Description of the task ▸ Omit the pictures and output exactly the lines from the start of the entries through the line containing "- **Kütleçekim simülasyonu.**".

Difference listings
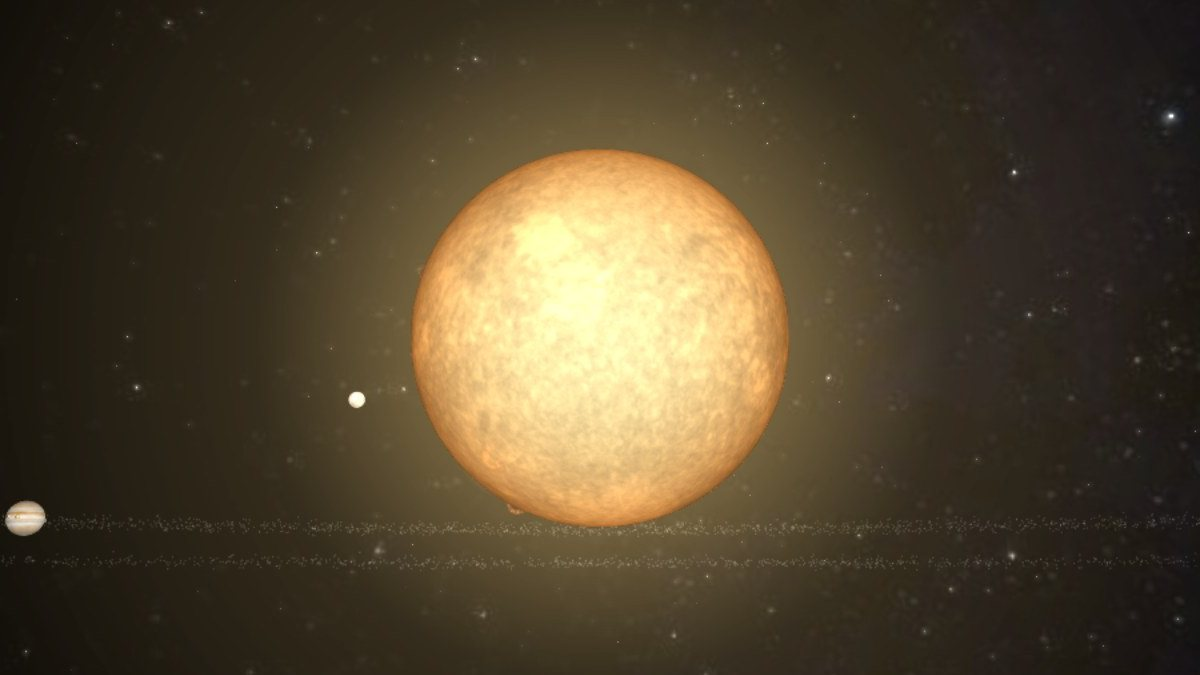
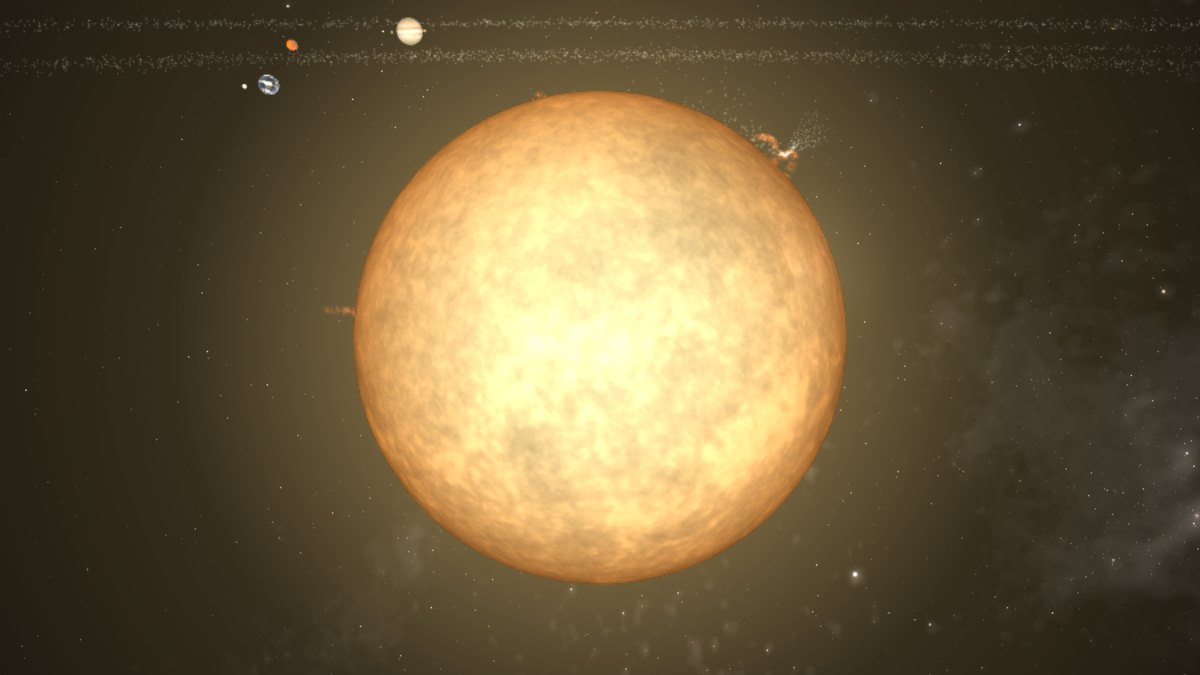
README ve görseller güncellendi: yeni arayüz, gezegen görüntüleri, gerçek ölçek, yıldız fırlatma ve Ara

diff --git a/README.md b/README.md
@@ -70,9 +70,11 @@
 - **İklim modeli.** Yörüngeyi, boyutu ya da atmosferi değiştir; sıcaklık, buzullar, okyanuslar ve yaşanabilirlik puanı canlı olarak güncellenir.
 - **Kütleçekim simülasyonu.** Gezegenler birbirini çeker. İki gezegeni çarpıştırabilirsin; Roche sınırını aşan uydular parçalanır.
 - **Yıldızın ölümü.** Güneş'i kırmızı deve, beyaz cüceye, süpernovaya ya da kara deliğe dönüştürebilirsin. Kara deliğe fazla yaklaşan gezegen spagetti gibi uzayıp parçalanarak yutulur.
+- **Yıldız fırlat.** Eklediğin yıldızı Güneş'e, bir gezegene ya da kara deliğe fırlat; kompakt çiftler kütleçekim dalgasıyla sarmalanıp birleşir, normal yıldızlar ortak zarf gazıyla iç içe geçer.
 - **Işığı büken kara delik.** Kara deliğe yaklaşınca her piksel için ışığın yolu Schwarzschild uzay-zamanında hesaplanır. Diskin arka tarafı gölgenin üstüne ve altına sarılır, arkadaki gezegenler ve yıldızlar uzaklıklarına göre bükülür, Einstein halkası oluşur.
 - **Zamanı geri sar.** Çarpışmaları ve felaketleri geri alabilirsin; ileri oynatınca aynen yeniden yaşanırlar.
 - **Kendi gezegenini yarat.** Ekle kataloğundan gezegen, yıldız, nötron yıldızı ya da kara delik seç; yalnızca o cismin ayarları çıkar. Sistemi bir kodla arkadaşına gönderebilirsin.
+- **Gerçek ölçek.** Üstteki Görünüm menüsündeki mesafe ayarında "Gerçek ölçek"i seç: boyutlar ve uzaklıklar gerçek oranlarında olur. Gezegenlerin çoğu pikselden küçüktür; yerlerini küçük bir nokta gösterir, yaklaşınca gerçek küre görünür.
 - **Gelgit kilidi, yüzey görünümü, ölçek yolculuğu.** Bir gezegenin yüzeyinden gökyüzüne bakabilir ya da Güneş'ten en yakın yıldızlara kadar uçabilirsin.
 
 ## 🎧 Ekstralar
@@ -82,6 +84,7 @@ Bunların hepsi isteğe bağlı:
 - Gerçek fırtına mevsimlerine göre oluşan kasırgalar.
 - Kutup ışıkları.
 - Güneş rüzgârı parçacıkları.
+- **Ara** düğmesi: gök cisimlerini ve eylemleri ("Güneş'i kara deliğe dönüştür", "Sonraki Ay tutulması" gibi) yazarak bul.
 - Telefona uygun arayüz.
 
 <div align="center">
@@ -110,6 +113,8 @@ Sonra tarayıcıda **http://localhost:8000** adresini aç. Derleme yok, `npm ins
 |---|---|
 | `main` | Gerçek fotoğraf dokuları |
 | `eski-modeller` | Kodla üretilen (prosedürel) gezegen dokuları. Daha hafiftir; Dünya dışındaki gezegenlerde gerçek doku kullanmaz. |
+
+Geliştirme sırasında açılan diğer dallar (`gercek-olcek`, `laboratuvar-karadelik` gibi) geçmiş için saklanıyor.
 
 ## 🧪 Test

Solved exercise ▸
README ve görseller güncellendi: yeni arayüz, gezegen görüntüleri, gerçek ölçek, yıldız fırlatma ve Ara

diff --git a/README.md b/README.md
@@ -70,9 +70,11 @@
 - **İklim modeli.** Yörüngeyi, boyutu ya da atmosferi değiştir; sıcaklık, buzullar, okyanuslar ve yaşanabilirlik puanı canlı olarak güncellenir.
 - **Kütleçekim simülasyonu.** Gezegenler birbirini çeker. İki gezegeni çarpıştırabilirsin; Roche sınırını aşan uydular parçalanır.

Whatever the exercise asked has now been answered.